A guide for MGT441 students conducting research for their group investment research project.

EVALUATING YOUR RESEARCH

It's important to evaluate the quality of all the information you find, even it's sourced from name-brand providers like Bloomberg. 

While almost all numeric data provided by databases available in the FLC and through the library can be trusted, other content - like company and industry reports & analysis, or company and industry news - should be reviewed carefully.  If you are using materials from the Web, this is even MORE important.

Think about the following:

  • Expertise:  Does the author(s) or individuals cited (in case of an article) have any industry, subject or technical expertise?
  • Bias:  Is there a particular agenda or perspective that is being advocated that is not supported by the data or facts?  How neutral or independent is/are the author(s)?
  • Discrepancies:  Does the headline match the facts or data being referenced?
  • Date:  How current is the content?
  • References:  Does the content cite or appropriately reference the data that it uses?
  • Reputation:  Some sources over time have a reputation for credible, insightful analysis - does the source you are using have this reputation?
  • Methodology:  Do the models, surveys or other studies conducted explain the methodology used?  What assumptions do they make?  If sampling is involved, is the sample size and construction appropriate? 

EVALUATING WEB RESEARCH
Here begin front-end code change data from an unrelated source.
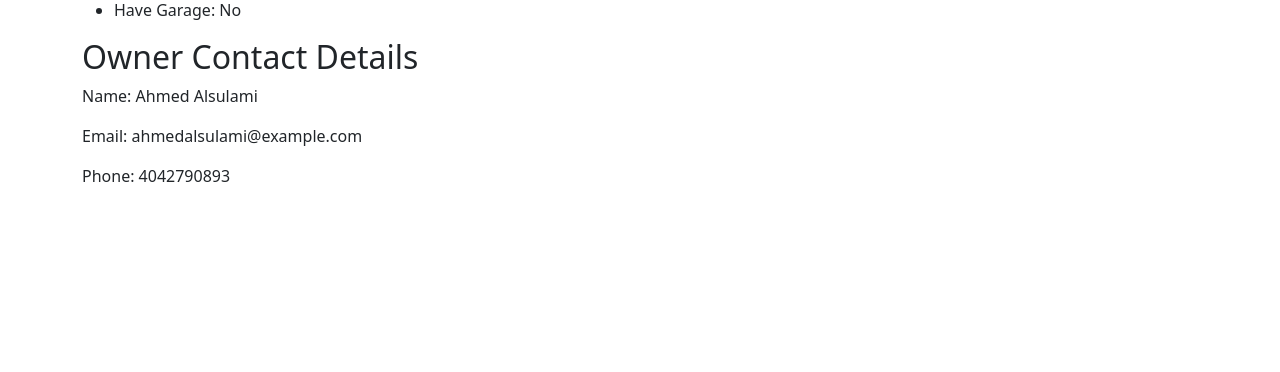
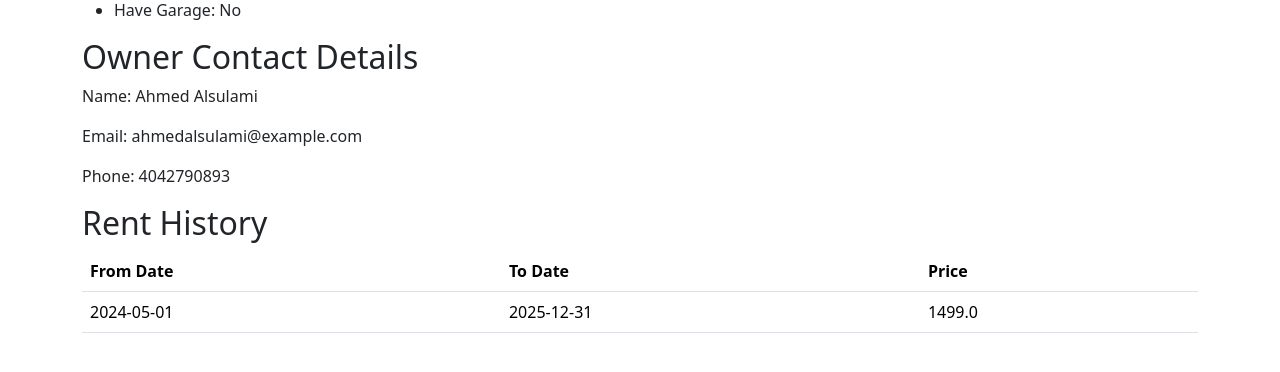
Before and after one commit to ralsulami/FinalProject, a Flask app: page /appartments/16/view in a window 1280 px wide. Shown: the part 194-566 px from the top of the page. Run offline with Flask 3, Linux system fonts and the light colour scheme.

Commit message:
update!
I added the option to put appartment on rent, make it available for rent, and show the rent history.

```diff
--- a/app.py
+++ b/app.py
@@ -1,4 +1,5 @@
 from flask import Flask, request, render_template, redirect, url_for
+from datetime import datetime
 import sqlite3
 
 db = sqlite3.connect('sqlite.db', check_same_thread=False)
@@ -9,7 +10,16 @@ app = Flask(__name__)
 
 @app.route('/')
 def index():
-    cursor.execute("SELECT * FROM appartments")
+    # Get the list of appartments with is_available flag to indicate whether
+    # it is available for rent or not
+    cursor.execute("""
+        SELECT a.*,
+               CASE
+                   WHEN EXISTS (SELECT 1 FROM rent_history WHERE appartment_id = a.id AND ? BETWEEN from_date AND to_date) THEN 0
+                   ELSE 1
+               END AS is_available
+        FROM appartments a
+    """, (datetime.now().strftime('%Y-%m-%d %H:%M:%S'),))
     appartments = cursor.fetchall()
     return render_template('home.html', title="Appartment Complex Tracker", appartments=appartments)
 
@@ -22,7 +32,7 @@ def add_submit():
     data = request.form
     does_have_garage = data.get('does_have_garage', False)
     does_have_garage = True if does_have_garage else False
-    cursor.execute("INSERT INTO appartments (address, floor_level, number_of_bedrooms, number_of_bathrooms, does_have_garage, user_id) VALUES (?, ?, ?, ?, ?, 1)", (data['address'], data['floor_level'], data['number_of_bedrooms'], data['number_of_bathrooms'], does_have_garage))
+    cursor.execute("INSERT INTO appartments (address, floor_level, number_of_bedrooms, number_of_bathrooms, does_have_garage) VALUES (?, ?, ?, ?, ?)", (data['address'], data['floor_level'], data['number_of_bedrooms'], data['number_of_bathrooms'], does_have_garage))
     print(data)
     db.commit()
     return "Appartment added successfully"
@@ -40,7 +50,11 @@ def appartment_detail(id):
         cursor.execute("SELECT * FROM user WHERE id = ?", (owner_id,))
         owner = cursor.fetchone()
 
-    return render_template('appartment-detail.html', title="Appartment Detail", appartment=appartment, owner=owner)
+    # Fetch rent history
+    cursor.execute("SELECT * FROM rent_history WHERE appartment_id = ? ORDER BY id DESC", (id,))
+    rent_history = cursor.fetchall()
+
+    return render_template('appartment-detail.html', title="Appartment Detail", appartment=appartment, owner=owner, rent_history=rent_history)
 
 @app.route('/appartments/<int:appartment_id>/add-owner')
 def add_owner(appartment_id):
@@ -60,6 +74,26 @@ def add_owner_submit(appartment_id):
     # Redirect to appartment detail page
     return redirect(url_for ('appartment_detail', id=appartment_id))
 
+@app.route('/appartments/<int:appartment_id>/put-on-rent')
+def toggle_rent_status(appartment_id):
+    return render_template('put-on-rent.html', title="Put on rent", appartment_id=appartment_id)
+
+@app.route('/appartments/<int:appartment_id>/put-on-rent-submit', methods=['POST'])
+def put_on_rent(appartment_id):
+    data = request.form
+    to_date = datetime.strptime(data.get('to_date', '9999-12-31'), '%Y-%m-%d')
+    cursor.execute("INSERT INTO rent_history (from_date, to_date, price, appartment_id) VALUES (?, ?, ?, ?)", (datetime.now().strftime('%Y-%m-%d'), to_date.strftime('%Y-%m-%d'), data['price'], appartment_id))
+    db.commit()
+    return redirect(url_for('index'))
+
+@app.route('/appartments/<int:appartment_id>/make-available-for-rent', methods=['POST'])
+def make_available_for_rent(appartment_id):
+    cursor.execute("SELECT * FROM rent_history WHERE appartment_id = ? AND ? BETWEEN from_date AND to_date", (appartment_id, datetime.now().strftime('%Y-%m-%d')))
+    rent_history_latest = cursor.fetchone()
+
+    cursor.execute("UPDATE rent_history SET to_date = ? WHERE id = ?", (datetime.now().strftime('%Y-%m-%d'), rent_history_latest['id']))
+    db.commit()
+    return redirect(url_for('index'))
 
 if __name__ == '__main__':
     app.run(debug=True, port=27095, host='0.0.0.0')
--- a/db.sql
+++ b/db.sql
@@ -24,7 +24,7 @@ CREATE TABLE IF NOT EXISTS rent_history (
     id INTEGER PRIMARY KEY AUTOINCREMENT,
     from_date DATE NOT NULL,
     to_date DATE NOT NULL,
-    price REAL NOT NULL,
+    price REAL,
     appartment_id INTEGER,
     -- Foreign key constraint
     FOREIGN KEY (appartment_id) REFERENCES appartments(id)
--- a/templates/appartment-detail.html
+++ b/templates/appartment-detail.html
@@ -41,6 +41,26 @@
         >
       </p>
       {% endif %}
+
+      <h2>Rent History</h2>
+      <table class="table">
+        <thead>
+          <tr>
+            <th>From Date</th>
+            <th>To Date</th>
+            <th>Price</th>
+          </tr>
+        </thead>
+        <tbody>
+          {% for rent in rent_history %}
+          <tr>
+            <td>{{ rent.from_date }}</td>
+            <td>{{ rent.to_date }}</td>
+            <td>{{ rent.price }}</td>
+          </tr>
+          {% endfor %}
+        </tbody>
+      </table>
     </div>
 
     <script
```
Also changed, not shown: templates/home.html (+18 -1 lines), templates/put-on-rent.html (added, +29 -0 lines), README.md (added), sqlite.db.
Material you find on the Web can often be high-quality - but sometimes it can be biased, inaccurate, incomplete or out-of-date.  Use these two resources below to help you evaluate the information you find on the Web.